While most men will not die from prostate cancer, there is a small subset of patients whose disease is so aggressive at the time of diagnosis that surgery and radiation are not able to control their cancer.
Researchers in the Center of Excellence for Evolutionary Therapy at Moffitt Cancer Center, USA, want to better understand what is happening in the tumour microenvironment to drive prostate cancer to become aggressive and grow rapidly.
In a new article published in Nature Ecology & Evolution, the research team provides a closer look at a multiscale mathematical model they developed to analyse integrated biologic and pathologic data to determine tumour aggressiveness.
The prostate is made up of epithelial tissue surrounded by supporting stroma.
While prostate cancer begins in the epithelial tissue, the surrounding stroma contributes to cancer growth and progression.

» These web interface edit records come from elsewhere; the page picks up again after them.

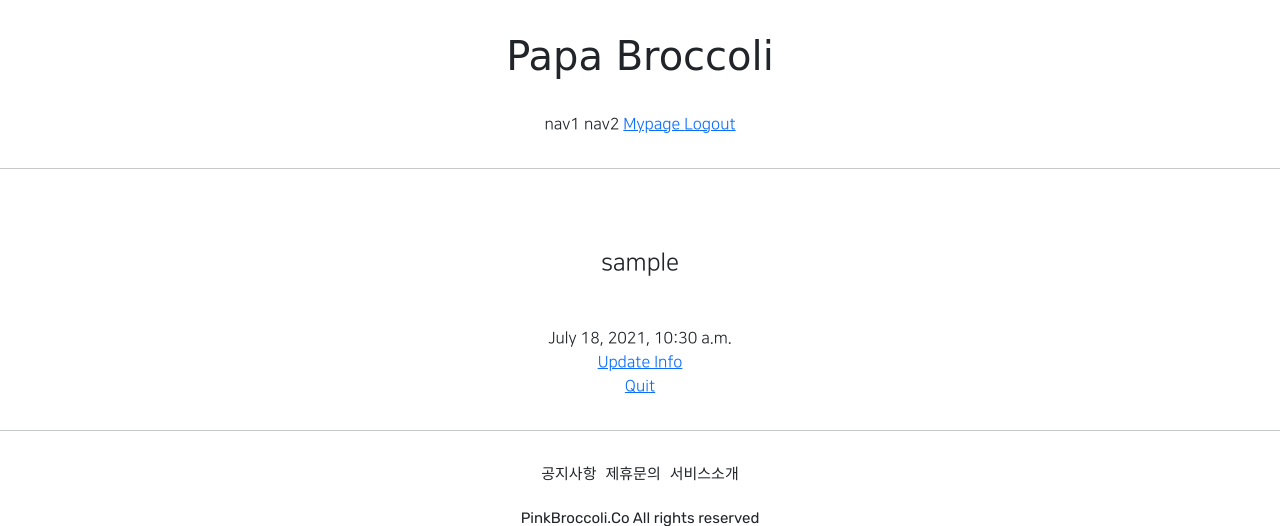
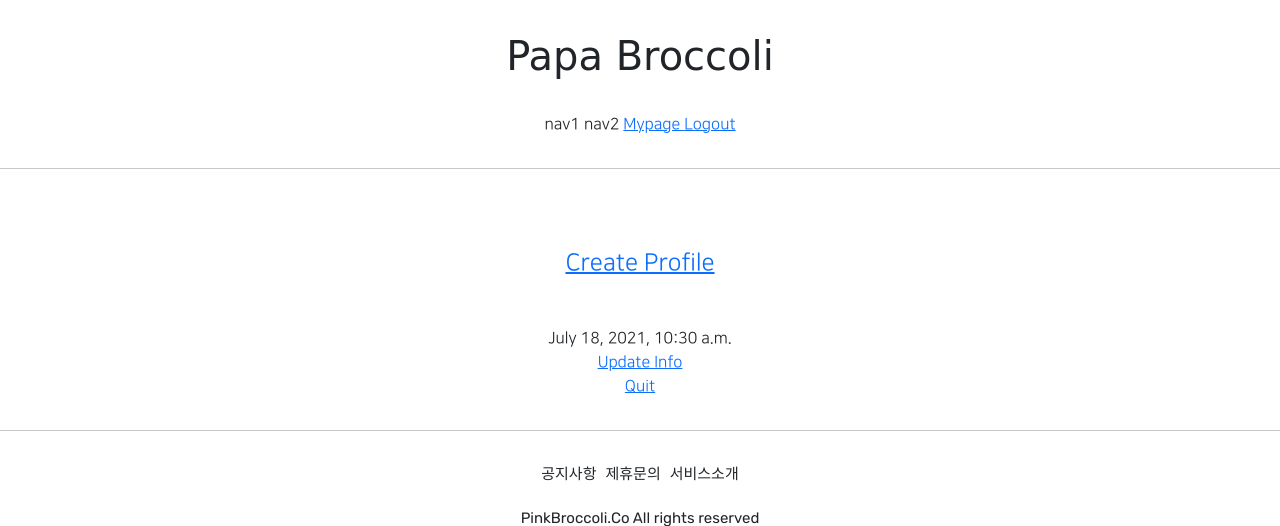
Before and after one commit to Minseong-COLI/practice, a Django app: template accountapp2/templates/accountapp2/detail.html in a window 1280 px wide. Shown: the top 526 px of the page. Run offline with Django 3.2, Linux system fonts and the light colour scheme; the template is opened without the code that fills it: values that come from a table or form of the project are taken from there, others are empty; the visitor is signed in with stand-in values (Sample User, id 1); data comes from the database, SQL or seed files in the repository; parts of the project's set-up code (start-up, migrations or seed data) failed here and were passed over; some libraries are stand-ins or nearby versions; some web fonts are replaced.

Commit message:
2021.07.27 commit_2

```diff
--- a/accountapp2/templates/accountapp2/detail.html
+++ b/accountapp2/templates/accountapp2/detail.html
@@ -4,9 +4,17 @@
 
     <div class="text-center mw-500 m-auto">
         <div class="m-5">
+            {% if target_user.profile %}
+                <img src="{{ target_user.profile.image.url }}" alt="profile image">
+                <h4>{{ target_user.profile.nickname }}</h4>
+                <h5>{{ target_user.profile.message }}</h5>
+            {% else %}
                 <h4>
-                {{ target_user.username }}
+                    <a href="{% url 'profileapp:create' %}">
+                        Create Profile
+                    </a>
                 </h4>
+            {% endif %}
         </div>
         <div>
             {{ target_user.date_joined }}
```
Lines whose indentation alone changed are shown as unchanged.
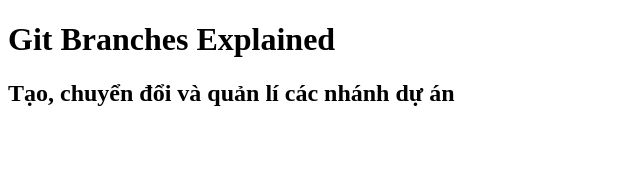
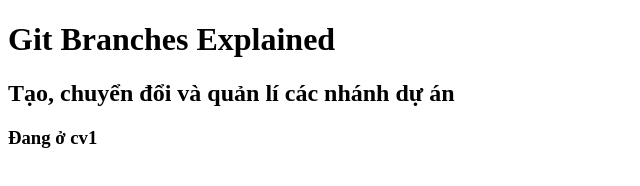
Before and after one commit to Trung-Minh/html_04, a plain HTML site: page index.html in a window 1280 px wide. Shown: the whole page, without its empty margins (0-640 px from the left). Drawn offline with Linux system fonts and the light colour scheme.

Commit message:
1. Sửa ở nhánh sv1

```diff
--- a/index.html
+++ b/index.html
@@ -8,5 +8,6 @@
   <body>
     <h1>Git Branches Explained</h1>
     <h2>Tạo, chuyển đổi và quản lí các nhánh dự án</h2>
+    <h3>Đang ở cv1</h3>
   </body>
 </html>
```
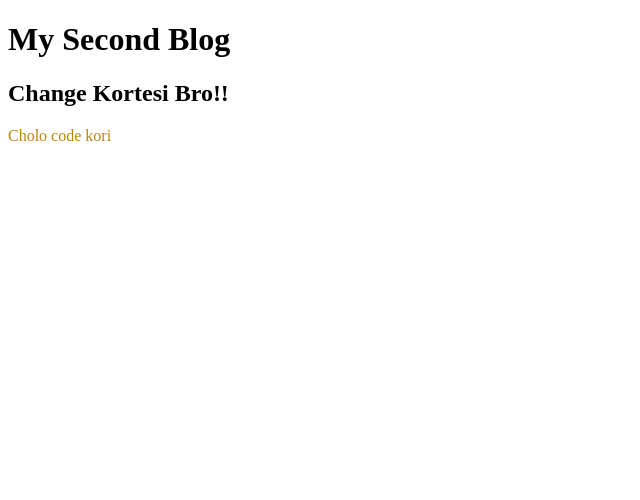
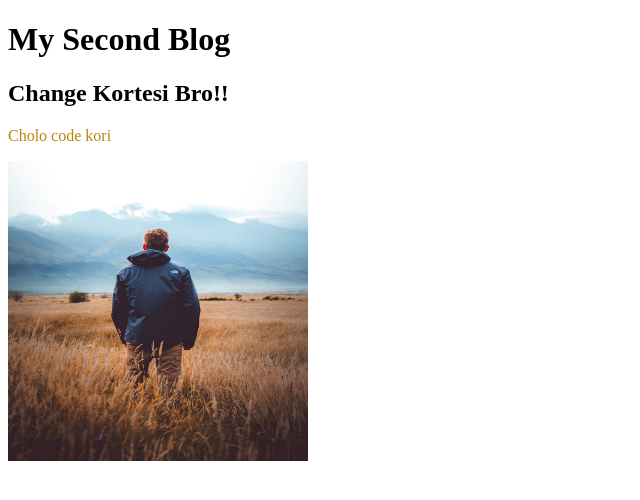
Before and after one commit to AnantaDebNath/my-second-repo, a plain HTML site: page index.html in a window 1280 px wide. Shown: the whole page, without its empty margins (0-640 px from the left). Drawn offline with Linux system fonts and the light colour scheme.

Commit message:
image added

```diff
--- a/index.html
+++ b/index.html
@@ -11,5 +11,7 @@
     <h1> My Second Blog</h1>
     <h2> Change Kortesi Bro!!</h2>
     <p> Cholo code kori</p>
+
+    <img src="man.jpg" alt="" height="300px" width="300px">
 </body>
 </html>
```
Also changed, not shown: man.jpg (added).
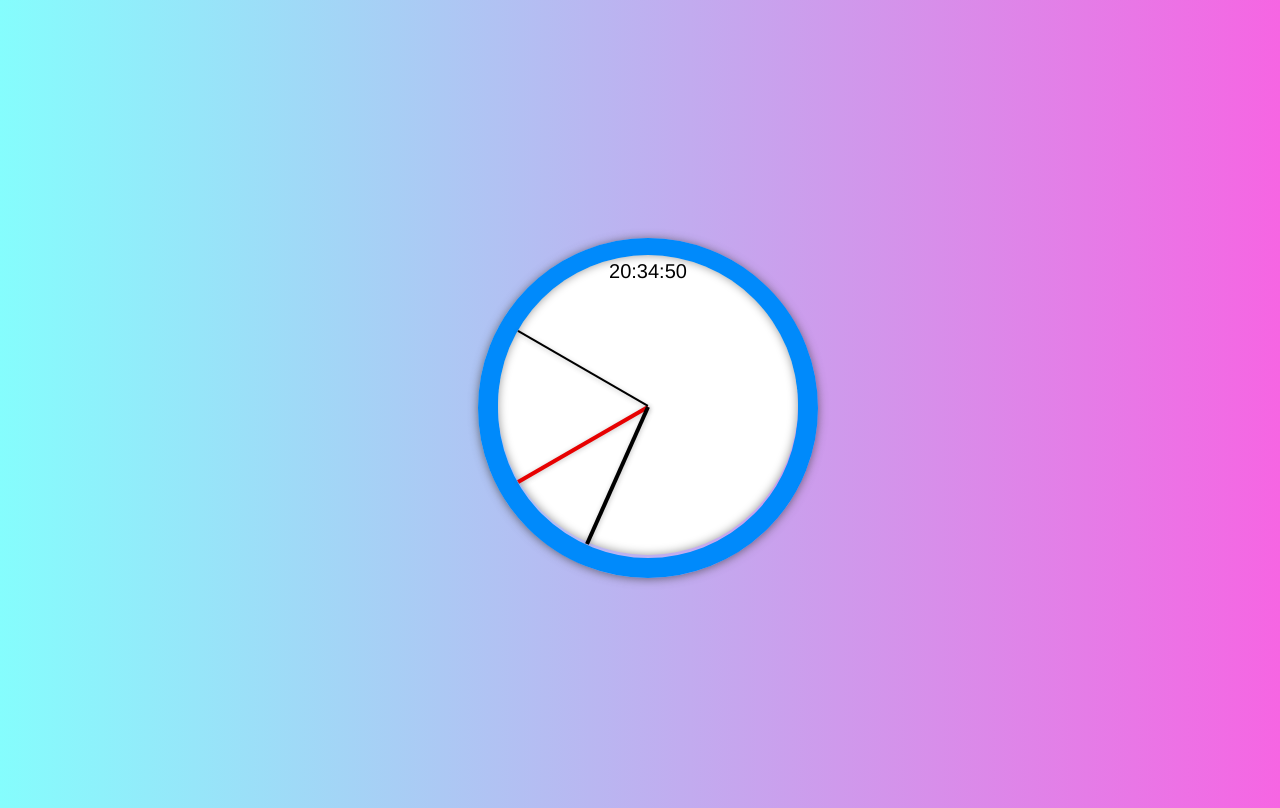
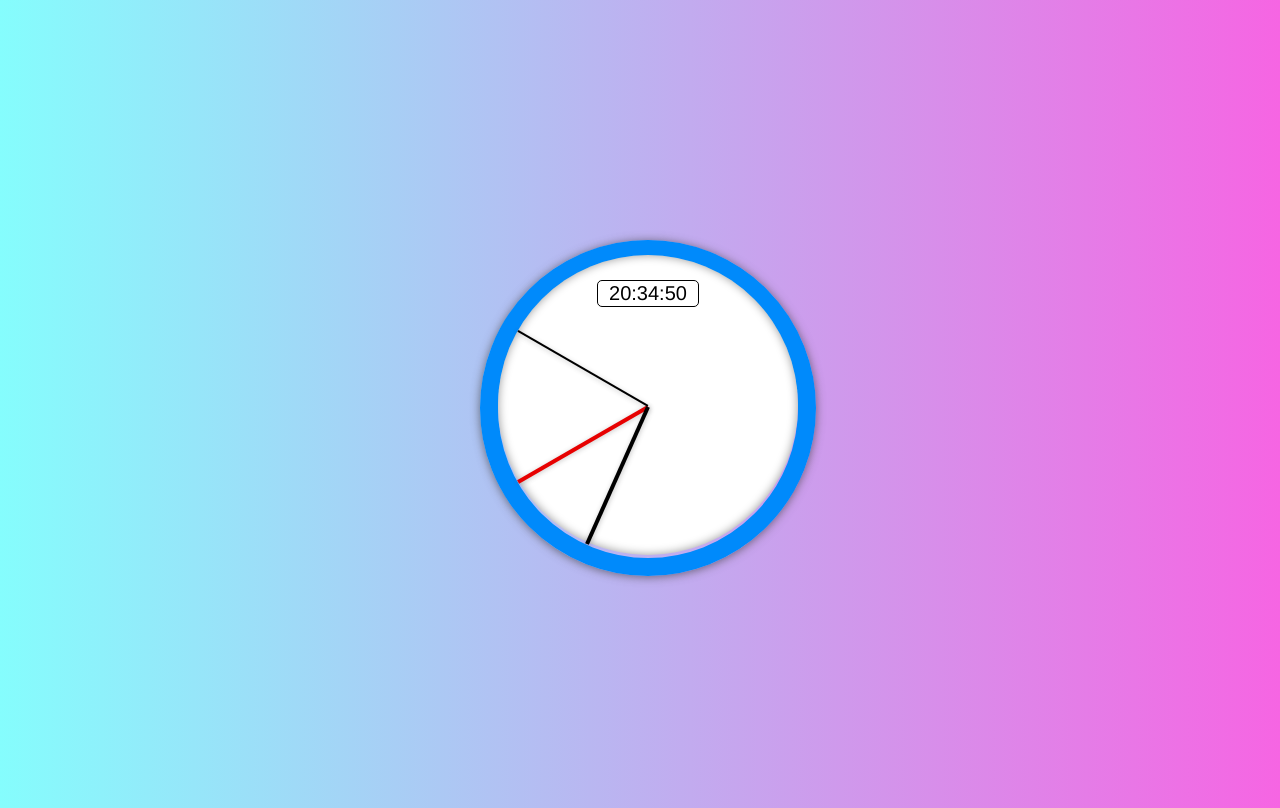
Before and after one commit to Cocodrilette/30-days-of-javascript, a plain HTML site: page css-js-clock/index.html in a window 1280 px wide. Drawn offline with Linux system fonts and the light colour scheme.

Commit message:
CSS and JS clock project editted

```diff
--- a/css-js-clock/index.html
+++ b/css-js-clock/index.html
@@ -38,7 +38,7 @@
             width: 30rem;
             height: 30rem;
             margin: 0 auto;
-            border: 2rem solid rgb(0, 138, 251);
+            border: 1.8rem solid rgb(0, 138, 251);
             border-radius: 50%;
             box-shadow: 0 1px 10px rgba(62, 62, 62, 0.7);
         }
@@ -80,8 +80,12 @@
         .time {
             position: absolute;
             top: 20%;
-            margin-top: 100px;
+            width: 80px;
+            margin-top: 120px;
             font-size: 2rem;
+            border: 1px solid black;
+            padding: 1px 10px;
+            border-radius: 5px;
         }
 
     </style>
```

The Moffitt researchers wanted to learn how the stromal ecology, which can be inhibitory, highly reactive or nonreactive, shapes prostate cancer tumour evolution.
“Our previous models show that reactive stroma has a role in prostate cancer progression, but this new model allowed us to look more closely at how the stromal ecology alters tumour evolution, growth and invasiveness,” said Alexander R.A. Anderson, Ph.D., director of the Center of Excellence for Evolutionary Therapy and chair of the Integrated Mathematical Oncology Department at Moffitt. He led the Moffitt team with collaborators from the University of Texas Health Science Center and NorthShore University.
To do this, the researchers developed an eco-evolutionary mathematical model that mimics how prostate cancers grow and simulated tumours growing in different stromal ecologies.
The model predicted larger tumours with highly reactive stroma and smaller tumours in nonreactive stroma.
Surprisingly, it also predicted that these tumours evolved differently, with the smaller tumours driven by nonreactive stroma being far more aggressive.
This result was validated in animal models and quantified in patients.
Anderson and his team analysed pathology data from prostate cancer patients guided by the mathematical model.
They used patients’ Gleason scores, a standard grading for prostate cancer diagnosis, along with reactive stroma grading, a measurement based on the amount of reactive stroma in the prostate, to create a new integrated cancer biomarker capable of more accurately scoring a patient’s prostate cancer.
That integrated cancer biomarker was then cross validated in a large cohort of prostate cancer samples and was able to accurately stratify all Gleason scores.
“Our results demonstrate that traditional metrics like the Gleason score, which are often tumour-cell centric, could be improved with ecological metrics,” said David Basanta, Ph.D., co-author and associate member of Moffitt’s Integrated Mathematical Oncology Department.
The mathematical models and patient samples all agreed and showed that stromal ecology can explain prostate cancer growth dynamics.
Importantly, they also showed that the stroma is a major driver of the aggressiveness of prostate cancer cells.
“This suggests that aggressive, environmentally independent prostate cancer may be a result of poor stromal ecology, supporting the concept that incorporating markers of stromal ecology into prostate cancer scoring could improve a patient’s prognosis,” said Anderson.